PROBLEM DETAILS
After counting the lines below that hold the word "zymosis", reply with the count and nothing else.

(Structured diff data)
....
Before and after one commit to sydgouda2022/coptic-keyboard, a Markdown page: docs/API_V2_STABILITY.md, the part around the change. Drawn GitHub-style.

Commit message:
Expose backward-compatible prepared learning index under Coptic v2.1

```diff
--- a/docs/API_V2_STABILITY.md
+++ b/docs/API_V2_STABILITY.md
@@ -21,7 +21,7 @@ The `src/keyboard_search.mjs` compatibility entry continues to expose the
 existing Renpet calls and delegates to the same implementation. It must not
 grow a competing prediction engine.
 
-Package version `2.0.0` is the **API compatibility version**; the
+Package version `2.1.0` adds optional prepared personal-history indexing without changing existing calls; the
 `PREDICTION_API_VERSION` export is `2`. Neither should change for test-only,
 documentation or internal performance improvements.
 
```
....
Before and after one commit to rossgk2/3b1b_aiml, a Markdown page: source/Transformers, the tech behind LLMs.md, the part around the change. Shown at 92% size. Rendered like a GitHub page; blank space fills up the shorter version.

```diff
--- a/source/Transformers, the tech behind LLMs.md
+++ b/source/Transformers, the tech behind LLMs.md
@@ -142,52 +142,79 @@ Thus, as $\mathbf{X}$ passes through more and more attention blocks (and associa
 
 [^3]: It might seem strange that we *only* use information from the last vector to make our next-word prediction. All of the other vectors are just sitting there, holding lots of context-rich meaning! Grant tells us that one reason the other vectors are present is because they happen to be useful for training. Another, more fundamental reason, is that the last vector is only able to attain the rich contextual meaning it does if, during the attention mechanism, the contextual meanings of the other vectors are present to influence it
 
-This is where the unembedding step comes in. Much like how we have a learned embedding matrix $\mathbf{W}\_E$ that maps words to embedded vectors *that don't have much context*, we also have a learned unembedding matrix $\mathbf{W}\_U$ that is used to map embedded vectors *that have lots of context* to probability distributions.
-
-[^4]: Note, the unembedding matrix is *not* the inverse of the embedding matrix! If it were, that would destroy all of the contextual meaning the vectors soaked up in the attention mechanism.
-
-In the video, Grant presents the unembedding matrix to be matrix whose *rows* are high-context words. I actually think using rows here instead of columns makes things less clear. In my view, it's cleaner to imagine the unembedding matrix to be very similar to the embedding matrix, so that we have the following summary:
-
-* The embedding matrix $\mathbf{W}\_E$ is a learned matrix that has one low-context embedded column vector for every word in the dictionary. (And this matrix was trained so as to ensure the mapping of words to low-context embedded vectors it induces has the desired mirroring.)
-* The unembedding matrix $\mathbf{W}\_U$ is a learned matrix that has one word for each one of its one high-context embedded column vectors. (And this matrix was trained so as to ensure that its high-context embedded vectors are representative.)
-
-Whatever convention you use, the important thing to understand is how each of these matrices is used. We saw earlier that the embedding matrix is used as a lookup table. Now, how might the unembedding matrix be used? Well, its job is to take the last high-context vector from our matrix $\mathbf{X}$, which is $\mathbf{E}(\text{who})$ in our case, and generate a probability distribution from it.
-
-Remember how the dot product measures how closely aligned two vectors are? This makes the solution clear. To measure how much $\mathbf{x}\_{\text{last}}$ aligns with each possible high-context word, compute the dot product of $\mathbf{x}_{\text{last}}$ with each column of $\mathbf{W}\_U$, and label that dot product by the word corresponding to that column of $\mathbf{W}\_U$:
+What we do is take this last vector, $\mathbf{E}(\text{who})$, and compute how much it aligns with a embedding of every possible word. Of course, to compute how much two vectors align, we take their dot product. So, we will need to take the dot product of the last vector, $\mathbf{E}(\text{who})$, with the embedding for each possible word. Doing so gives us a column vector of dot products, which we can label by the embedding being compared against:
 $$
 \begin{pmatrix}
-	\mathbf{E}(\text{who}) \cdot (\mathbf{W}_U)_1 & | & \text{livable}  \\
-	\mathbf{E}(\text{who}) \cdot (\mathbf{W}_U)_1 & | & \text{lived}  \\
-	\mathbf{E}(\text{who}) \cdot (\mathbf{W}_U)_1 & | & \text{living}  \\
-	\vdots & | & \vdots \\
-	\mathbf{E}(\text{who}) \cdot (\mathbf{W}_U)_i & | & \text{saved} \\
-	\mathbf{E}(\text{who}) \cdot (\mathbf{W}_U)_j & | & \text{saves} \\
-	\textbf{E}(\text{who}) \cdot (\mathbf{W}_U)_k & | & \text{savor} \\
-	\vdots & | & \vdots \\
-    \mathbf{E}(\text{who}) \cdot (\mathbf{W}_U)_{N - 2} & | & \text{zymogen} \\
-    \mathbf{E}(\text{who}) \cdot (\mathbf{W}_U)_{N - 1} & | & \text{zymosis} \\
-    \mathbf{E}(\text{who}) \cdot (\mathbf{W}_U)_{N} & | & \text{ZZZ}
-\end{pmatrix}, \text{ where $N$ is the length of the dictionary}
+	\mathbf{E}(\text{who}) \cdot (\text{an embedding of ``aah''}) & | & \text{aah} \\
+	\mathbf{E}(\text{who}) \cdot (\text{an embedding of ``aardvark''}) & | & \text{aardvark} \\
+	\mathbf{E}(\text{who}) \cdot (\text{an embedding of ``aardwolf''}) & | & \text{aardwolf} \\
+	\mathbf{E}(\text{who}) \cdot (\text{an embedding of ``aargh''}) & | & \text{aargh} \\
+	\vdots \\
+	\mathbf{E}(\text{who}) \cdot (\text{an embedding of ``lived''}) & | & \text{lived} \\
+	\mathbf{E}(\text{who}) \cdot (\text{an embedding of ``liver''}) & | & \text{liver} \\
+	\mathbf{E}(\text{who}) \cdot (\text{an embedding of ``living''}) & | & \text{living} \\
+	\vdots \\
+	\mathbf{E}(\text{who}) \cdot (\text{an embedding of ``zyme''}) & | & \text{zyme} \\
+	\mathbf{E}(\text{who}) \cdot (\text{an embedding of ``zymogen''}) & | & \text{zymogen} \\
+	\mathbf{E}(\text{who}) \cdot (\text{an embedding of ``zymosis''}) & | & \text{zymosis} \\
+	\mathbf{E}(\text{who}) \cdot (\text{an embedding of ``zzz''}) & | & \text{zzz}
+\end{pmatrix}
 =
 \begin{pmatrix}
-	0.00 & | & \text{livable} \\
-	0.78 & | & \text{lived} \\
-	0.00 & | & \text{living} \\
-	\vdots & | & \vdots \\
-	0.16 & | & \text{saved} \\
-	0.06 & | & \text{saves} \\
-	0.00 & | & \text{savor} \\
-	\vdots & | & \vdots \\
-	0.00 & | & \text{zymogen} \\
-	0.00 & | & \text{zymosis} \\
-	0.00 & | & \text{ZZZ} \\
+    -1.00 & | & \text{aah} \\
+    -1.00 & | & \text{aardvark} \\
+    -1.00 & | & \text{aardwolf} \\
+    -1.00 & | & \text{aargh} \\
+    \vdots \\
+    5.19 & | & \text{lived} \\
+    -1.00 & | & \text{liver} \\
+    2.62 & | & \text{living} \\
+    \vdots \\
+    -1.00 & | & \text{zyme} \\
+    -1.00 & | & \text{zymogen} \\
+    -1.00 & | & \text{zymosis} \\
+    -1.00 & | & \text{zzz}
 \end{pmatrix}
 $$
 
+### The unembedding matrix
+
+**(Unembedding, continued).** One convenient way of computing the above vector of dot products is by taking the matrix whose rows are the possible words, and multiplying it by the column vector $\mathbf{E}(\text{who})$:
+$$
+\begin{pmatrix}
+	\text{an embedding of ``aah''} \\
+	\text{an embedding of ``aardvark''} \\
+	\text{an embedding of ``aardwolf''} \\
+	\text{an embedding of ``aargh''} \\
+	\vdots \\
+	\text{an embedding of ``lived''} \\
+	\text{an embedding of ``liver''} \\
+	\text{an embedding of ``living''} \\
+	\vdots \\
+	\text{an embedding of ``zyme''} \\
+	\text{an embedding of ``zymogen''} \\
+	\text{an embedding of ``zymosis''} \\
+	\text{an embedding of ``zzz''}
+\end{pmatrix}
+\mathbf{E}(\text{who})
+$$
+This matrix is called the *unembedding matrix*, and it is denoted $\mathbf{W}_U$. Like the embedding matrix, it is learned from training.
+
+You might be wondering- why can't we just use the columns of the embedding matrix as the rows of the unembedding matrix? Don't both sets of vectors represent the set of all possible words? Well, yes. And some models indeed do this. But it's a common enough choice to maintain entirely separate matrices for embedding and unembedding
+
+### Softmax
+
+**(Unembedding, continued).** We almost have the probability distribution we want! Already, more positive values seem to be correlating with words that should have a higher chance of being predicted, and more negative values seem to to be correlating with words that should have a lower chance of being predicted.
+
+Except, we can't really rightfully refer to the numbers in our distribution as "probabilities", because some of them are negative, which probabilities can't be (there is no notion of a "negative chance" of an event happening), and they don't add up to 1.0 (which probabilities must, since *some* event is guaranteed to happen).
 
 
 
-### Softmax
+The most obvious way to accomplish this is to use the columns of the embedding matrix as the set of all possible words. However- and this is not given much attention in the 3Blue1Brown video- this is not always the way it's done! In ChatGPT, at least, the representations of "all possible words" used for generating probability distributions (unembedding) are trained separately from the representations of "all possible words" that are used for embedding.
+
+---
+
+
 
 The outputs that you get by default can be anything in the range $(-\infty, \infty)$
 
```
....
SOLUTION TO THE PROBLEM
5